• Problem requirements
All of the data should be output character for character, except the pictures.

• Working data
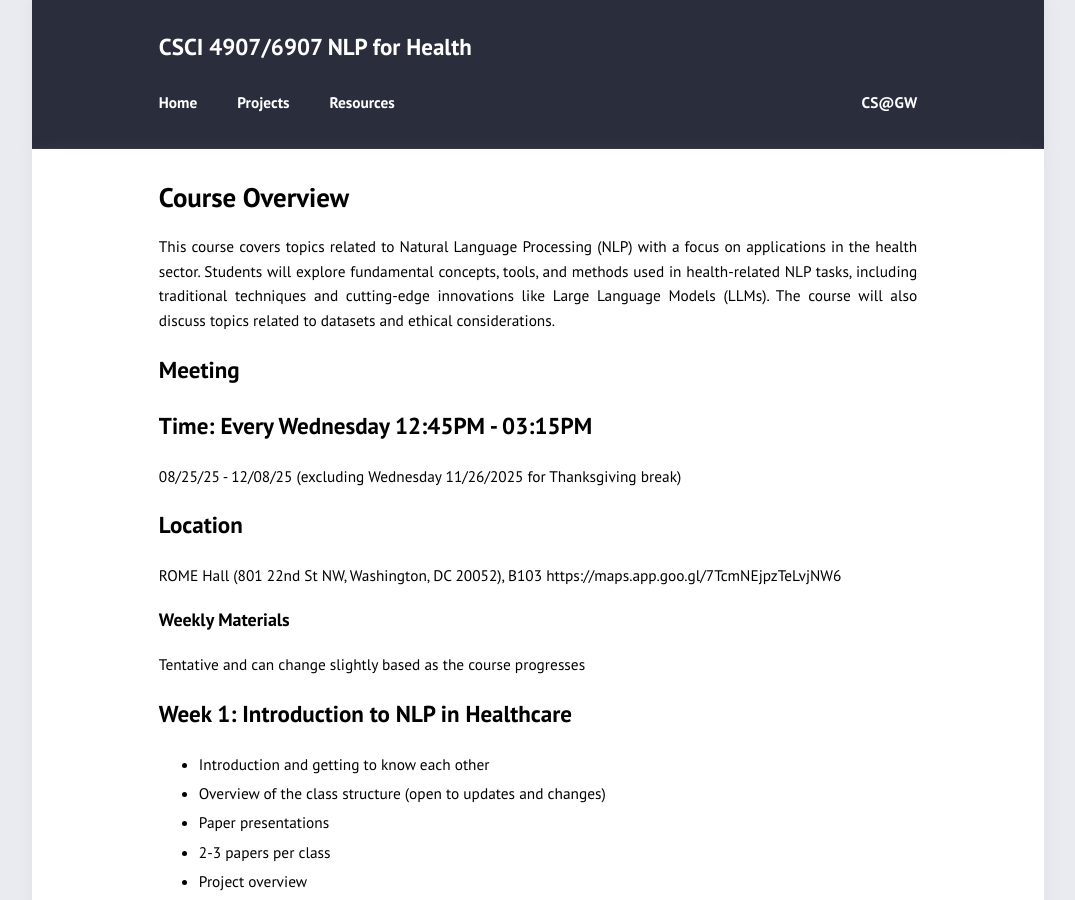
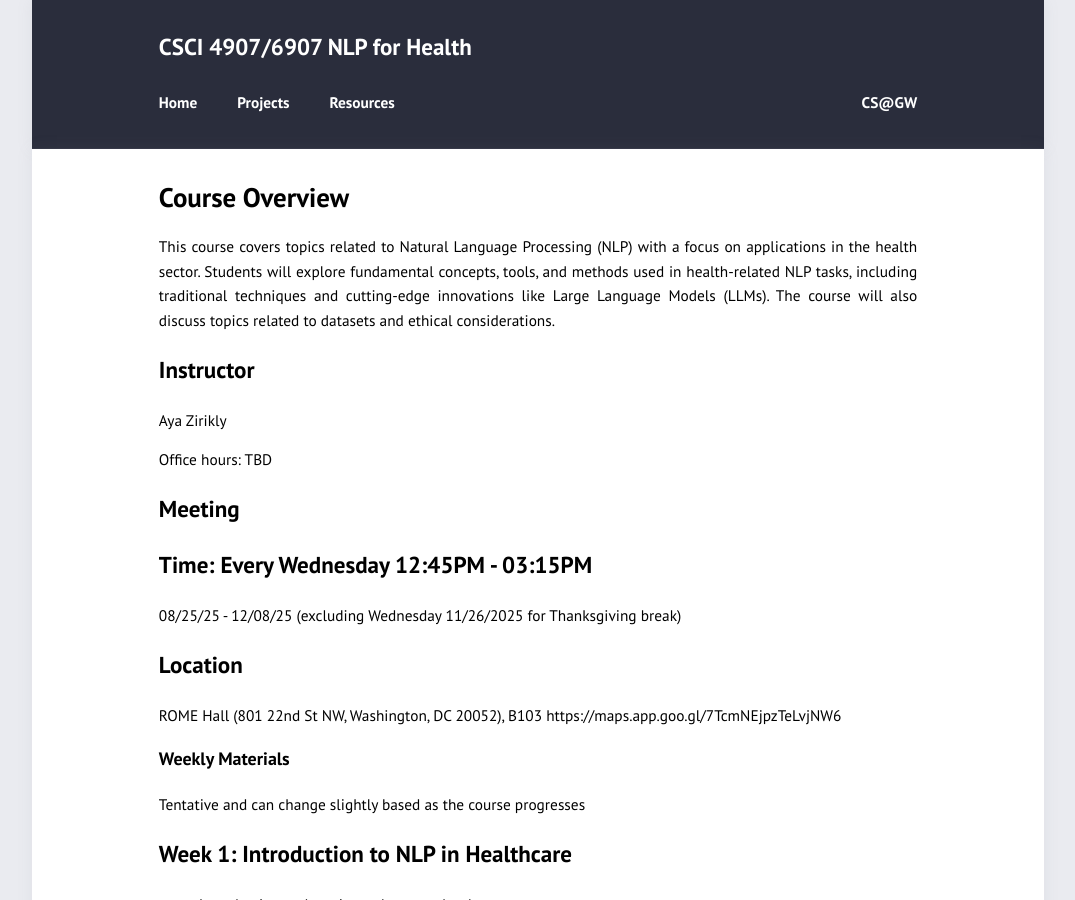
Before and after one commit to azirikly/nlp4health-fall25, a Jekyll site: the page built from index.md, in a window 1280 px wide and 900 px high. Shown: the whole window, without its empty margins (102-1177 px from the left). Built offline with Jekyll 4.4.1, drawn with Linux system fonts in a browser that asks for light colours.

Commit message:
Update index.md

```diff
--- a/index.md
+++ b/index.md
@@ -4,6 +4,10 @@ layout: page
 ---
 
 This course covers topics related to Natural Language Processing (NLP) with a focus on applications in the health sector. Students will explore fundamental concepts, tools, and methods used in health-related NLP tasks, including traditional techniques and cutting-edge innovations like Large Language Models (LLMs).  The course will also discuss topics related to datasets and ethical considerations.
+## Instructor
+Aya Zirikly
+
+Office hours: TBD
 
 # Meeting
 ## Time: Every Wednesday 12:45PM - 03:15PM
```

• Answer to this problem
Before and after one commit to azirikly/nlp4health-fall25, a Jekyll site: the page built from index.md, in a window 1280 px wide and 900 px high. Shown: the whole window, without its empty margins (102-1177 px from the left). Built offline with Jekyll 4.4.1, drawn with Linux system fonts in a browser that asks for light colours.

Commit message:
Update index.md

```diff
--- a/index.md
+++ b/index.md
@@ -4,6 +4,10 @@ layout: page
 ---
 
 This course covers topics related to Natural Language Processing (NLP) with a focus on applications in the health sector. Students will explore fundamental concepts, tools, and methods used in health-related NLP tasks, including traditional techniques and cutting-edge innovations like Large Language Models (LLMs).  The course will also discuss topics related to datasets and ethical considerations.
+## Instructor
+Aya Zirikly
+
+Office hours: TBD
 
 # Meeting
 ## Time: Every Wednesday 12:45PM - 03:15PM
```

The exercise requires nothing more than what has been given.